ISLAMABAD: Muslim leaders attended a rare summit in Pakistan yesterday after militant attacks killed 36 people across the country in some of the deadliest violence claimed by the Taleban for months. The string of attacks on Shiite Muslims and police and troops underscored the immense security challenge in a country where Taleban and Al-Qaeda-linked extremists bitterly oppose the US-allied government.
Twenty-three people were killed and 62 wounded overnight in Rawalpindi, the twin city of summit venue Islamabad, where Iranian President Mahmoud Ahmadinejad and Turkish Prime Minister Recep Tayyip Erdogan were among the summit guests. Police said a suicide bomber struck a procession of Shiite Muslims who were commemorating the holy month of Muharram, which is frequently targeted by sectarian extremists in Pakistan. Police used lamps and torches to work through the night and confirmed the final death toll after daybreak. Eight children were among the wounded. It was the deadliest bombing in Pakistan since 29 people were killed in the northwestern district of Khyber on June 16 and the worst attack on Shiites since February 17, when a suicide bomber killed 31 people in northwestern Kurram.
The Pakistani Taleban claimed responsibility for the attack.

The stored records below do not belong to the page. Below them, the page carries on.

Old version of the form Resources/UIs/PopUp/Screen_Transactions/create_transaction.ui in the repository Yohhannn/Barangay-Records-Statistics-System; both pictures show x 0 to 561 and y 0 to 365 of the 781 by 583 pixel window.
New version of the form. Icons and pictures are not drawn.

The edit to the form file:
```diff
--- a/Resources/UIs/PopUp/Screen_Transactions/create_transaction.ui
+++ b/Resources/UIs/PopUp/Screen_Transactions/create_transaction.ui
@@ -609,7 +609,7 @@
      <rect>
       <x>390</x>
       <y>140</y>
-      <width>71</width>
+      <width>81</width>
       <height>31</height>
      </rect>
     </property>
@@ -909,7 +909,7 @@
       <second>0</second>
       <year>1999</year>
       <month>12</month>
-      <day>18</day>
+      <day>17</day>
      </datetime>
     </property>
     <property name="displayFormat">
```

It also claimed an explosion Wednesday that killed two people near a Shiite mosque in Karachi, and attacks targeting security forces in the northwest which officials said left five police dead. In two other attacks for which no one claimed responsibility, militants attacked a police post yesterday on the outskirts of the northwestern city of Peshawar, killing one police official and abducting another. In the southwestern city of Quetta Wednesday an army vehicle escorting children home from school was targeted, killing four soldiers and a woman. Pakistani Taleban spokesman Ehsanullah Ehsan, referring to the suicide bombing said that Shiites are “defiling the Prophet”. The Taleban has been fighting an insurgency against security forces since 2007, one of the chief reasons why Pakistan so rarely hosts international events. “It seems the new breed of religious zealots wanted to tell the D8 dignitaries all about the mess the Islamic Republic of Pakistan has been turned into,” said the country’s independent human rights commission in a statement. But Pakistan has been determined that yesterday’s Developing Eight summit will present a different image of the country as it gathers together Bangladesh, Egypt, Indonesia, Iran, Nigeria, Malaysia, Turkey and Pakistan to promote trade.

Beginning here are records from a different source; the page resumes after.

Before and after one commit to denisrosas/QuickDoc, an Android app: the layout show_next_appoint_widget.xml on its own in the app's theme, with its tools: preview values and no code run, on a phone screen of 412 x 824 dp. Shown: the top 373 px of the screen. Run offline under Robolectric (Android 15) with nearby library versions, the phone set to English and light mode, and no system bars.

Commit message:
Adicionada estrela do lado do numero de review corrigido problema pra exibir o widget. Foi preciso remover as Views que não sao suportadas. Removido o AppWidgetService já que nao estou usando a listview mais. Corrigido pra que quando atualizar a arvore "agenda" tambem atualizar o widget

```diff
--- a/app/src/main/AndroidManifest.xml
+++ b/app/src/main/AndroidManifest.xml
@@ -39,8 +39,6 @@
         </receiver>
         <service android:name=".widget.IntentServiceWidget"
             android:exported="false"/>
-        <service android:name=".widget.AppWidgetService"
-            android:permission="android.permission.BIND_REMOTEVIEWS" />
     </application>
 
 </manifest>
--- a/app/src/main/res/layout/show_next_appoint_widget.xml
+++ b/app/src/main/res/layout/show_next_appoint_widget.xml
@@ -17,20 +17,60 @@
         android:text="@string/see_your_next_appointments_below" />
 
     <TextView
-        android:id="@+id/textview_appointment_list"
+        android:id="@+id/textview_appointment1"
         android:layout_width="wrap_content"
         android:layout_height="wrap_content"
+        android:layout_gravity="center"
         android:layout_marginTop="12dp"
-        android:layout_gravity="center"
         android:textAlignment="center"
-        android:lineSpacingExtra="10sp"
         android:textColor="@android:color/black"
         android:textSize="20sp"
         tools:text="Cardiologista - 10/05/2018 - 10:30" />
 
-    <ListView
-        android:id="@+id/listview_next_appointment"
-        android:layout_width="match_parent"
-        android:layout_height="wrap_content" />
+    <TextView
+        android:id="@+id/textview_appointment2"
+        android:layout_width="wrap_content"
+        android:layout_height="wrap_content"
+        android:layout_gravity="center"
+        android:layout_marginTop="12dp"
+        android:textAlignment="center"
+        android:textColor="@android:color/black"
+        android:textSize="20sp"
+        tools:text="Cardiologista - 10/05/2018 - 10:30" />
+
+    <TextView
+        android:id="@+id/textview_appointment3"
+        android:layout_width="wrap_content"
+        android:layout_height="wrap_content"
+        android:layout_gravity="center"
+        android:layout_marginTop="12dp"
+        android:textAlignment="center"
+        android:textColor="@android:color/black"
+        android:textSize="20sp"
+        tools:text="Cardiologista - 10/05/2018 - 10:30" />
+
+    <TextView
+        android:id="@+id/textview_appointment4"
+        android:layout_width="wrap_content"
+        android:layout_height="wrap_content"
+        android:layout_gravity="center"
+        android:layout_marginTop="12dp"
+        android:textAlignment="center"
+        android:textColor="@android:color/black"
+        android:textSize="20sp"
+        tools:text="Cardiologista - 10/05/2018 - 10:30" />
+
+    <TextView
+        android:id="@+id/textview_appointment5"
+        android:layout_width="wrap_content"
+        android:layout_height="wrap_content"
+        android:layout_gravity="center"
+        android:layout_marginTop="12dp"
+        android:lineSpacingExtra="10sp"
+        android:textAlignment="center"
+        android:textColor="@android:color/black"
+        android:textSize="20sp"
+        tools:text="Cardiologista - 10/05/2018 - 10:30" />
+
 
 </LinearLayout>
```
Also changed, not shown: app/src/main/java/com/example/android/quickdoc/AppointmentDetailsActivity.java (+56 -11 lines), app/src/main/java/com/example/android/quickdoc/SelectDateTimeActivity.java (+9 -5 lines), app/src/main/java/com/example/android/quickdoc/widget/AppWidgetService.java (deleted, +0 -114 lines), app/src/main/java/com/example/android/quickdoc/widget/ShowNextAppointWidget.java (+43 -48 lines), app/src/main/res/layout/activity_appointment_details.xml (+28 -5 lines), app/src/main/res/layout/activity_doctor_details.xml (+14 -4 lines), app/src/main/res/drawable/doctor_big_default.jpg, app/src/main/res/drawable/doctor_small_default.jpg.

The summit opened more than three hours late with an address from Nigerian President Goodluck Jonathan intended to hand over chairmanship of the D8 to Pakistan. …